__Work instruction__. Take each line below that has "print" and copy it.

*** Block opens ***

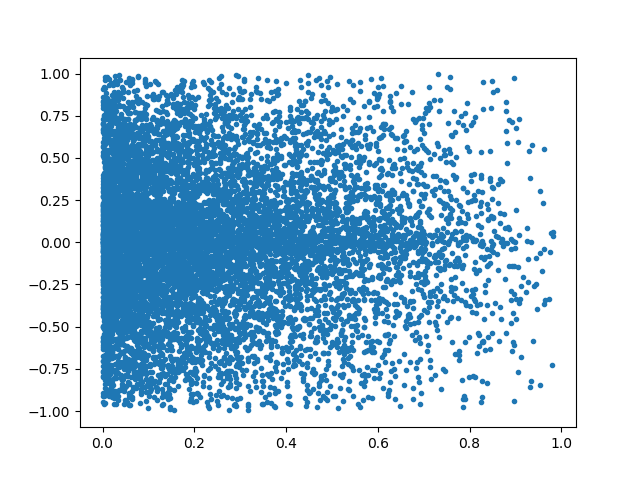
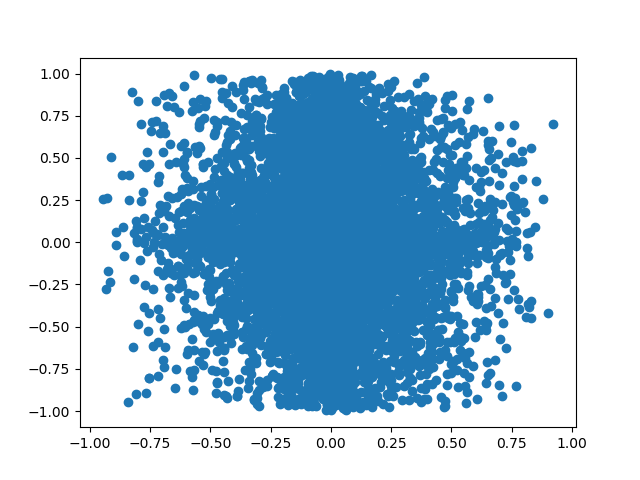
test

diff --git a/HODmodel.py b/HODmodel.py
@@ -74,9 +74,9 @@ def main():
     #print (occupy.cen_coord())
     #print (occupy.satellite())
     sp = sphere(10000)
-    plt.plot(sp.new_position()[1],sp.new_position()[2],'.')
+    plt.plot(sp.new_position()[0],sp.new_position()[2],'o')
     plt.savefig('sphere.png')
-
+    print (sp.new_position()[0])
 
 
 if __name__ == "__main__":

*** Block closes ***

__Result of the exercise__.
     #print (occupy.cen_coord())
     #print (occupy.satellite())
+    print (sp.new_position()[0])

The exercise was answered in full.